A lifetime ago, I was an embarrassingly idealistic biology major at an ag school in Wisconsin. I was going to teach high school science, and I was going to change the world one student at a time. I believed this hard. At one time, right after I finished watching Patch Adams, I turned to my parents, and with utter sincerity said, "I'm going to change the world." I can only imagine what an insufferable little prick I must've been (I mean, even more so than I am now).
My god, what an unbelievable, unrepentant idiot I was. I thought changing the world would take no more effort than it took to get As at a school that didn't give a + or -, so a 90% was good enough for an A.
As I got older, I realized that I don't have what it takes to change the world, but I still wanted to live my life such that I felt I was doing more good than harm. I rode my bike everywhere. I joined a CSA and bought local and organic. I composted what I could, recycled what I could, and grudgingly threw away the rest. I tried to fix rather than replace. Of course, the cynic (realist?) in me knows that even at my best, we'd need 6 or 7 Earths to sustain that way of life if all us Earthlings lived as I was living, but I slept ok at night.
Flash forward to today. I'm happily married, with one kid, and The Wife and I are talking about thinking about talking about Baby 2. I love my life. But when the snow fell, I stopped composting because shoveling a path to the compost bin would be too much work. We drive an SUV. We booked a winter vacation which will necessitate our 6th or 8th flight in the last year or so. We still eat red meat on the regular.
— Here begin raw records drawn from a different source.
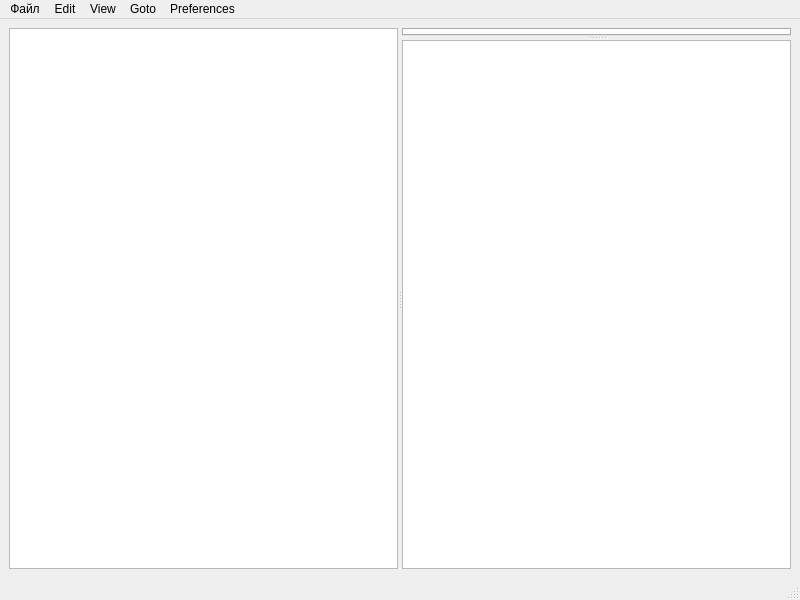
Before: the Qt Designer form mainwindow.ui in Zend0r-ai/utext, drawn with Qt 5.
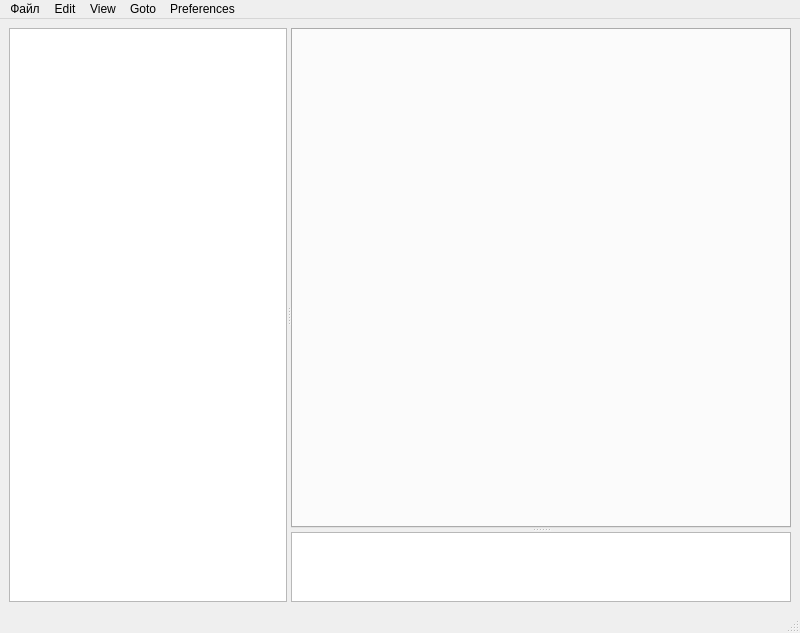
After: the same form once the commit is applied. Custom widgets are drawn as their Qt base class.

Commit message: close button; goto; new style

The edit to the form file:
```diff
--- a/mainwindow.ui
+++ b/mainwindow.ui
@@ -36,9 +36,24 @@
         <enum>Qt::Vertical</enum>
        </property>
        <widget class="TextEditTab" name="tabWidget">
+        <property name="minimumSize">
+         <size>
+          <width>500</width>
+          <height>500</height>
+         </size>
+        </property>
         <property name="currentIndex">
          <number>-1</number>
         </property>
+        <property name="tabsClosable">
+         <bool>true</bool>
+        </property>
+        <property name="movable">
+         <bool>false</bool>
+        </property>
+        <property name="tabBarAutoHide">
+         <bool>false</bool>
+        </property>
        </widget>
        <widget class="QTextBrowser" name="logWindow"/>
       </widget>
```
Left out of the diff: 4 changed lines with no effect on the pictures. The commit also changes 7 other files.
After Baby 2, we'll pretend that our current house is too small and we'll look for something bigger, that will take more energy to heat and cool. We'll probably shop for a bigger vehicle, or maybe a second vehicle.
I want to be the first to say, "BOO FUCKING HOO." I try not to take what I have for granted, and I know that bitching about my CO2 emissions in the context of another vacation is insulting. I know. But this is my life and these are my thoughts.
These choices do occasionally keep me up at night. The Wife is a willing partner in all these decisions, good and bad, but this will cause some fights in the future. She will likely want a bigger house than I will. That's a battle I'm willing to pick, but how hard should I fight? There's nothing unique about it; you can argue that marriage is nothing but a series of battles exactly like this and you wouldn't exactly be wrong. But it's like Calvin (of Calvin and Hobbes) says: "A good compromise leaves everybody mad."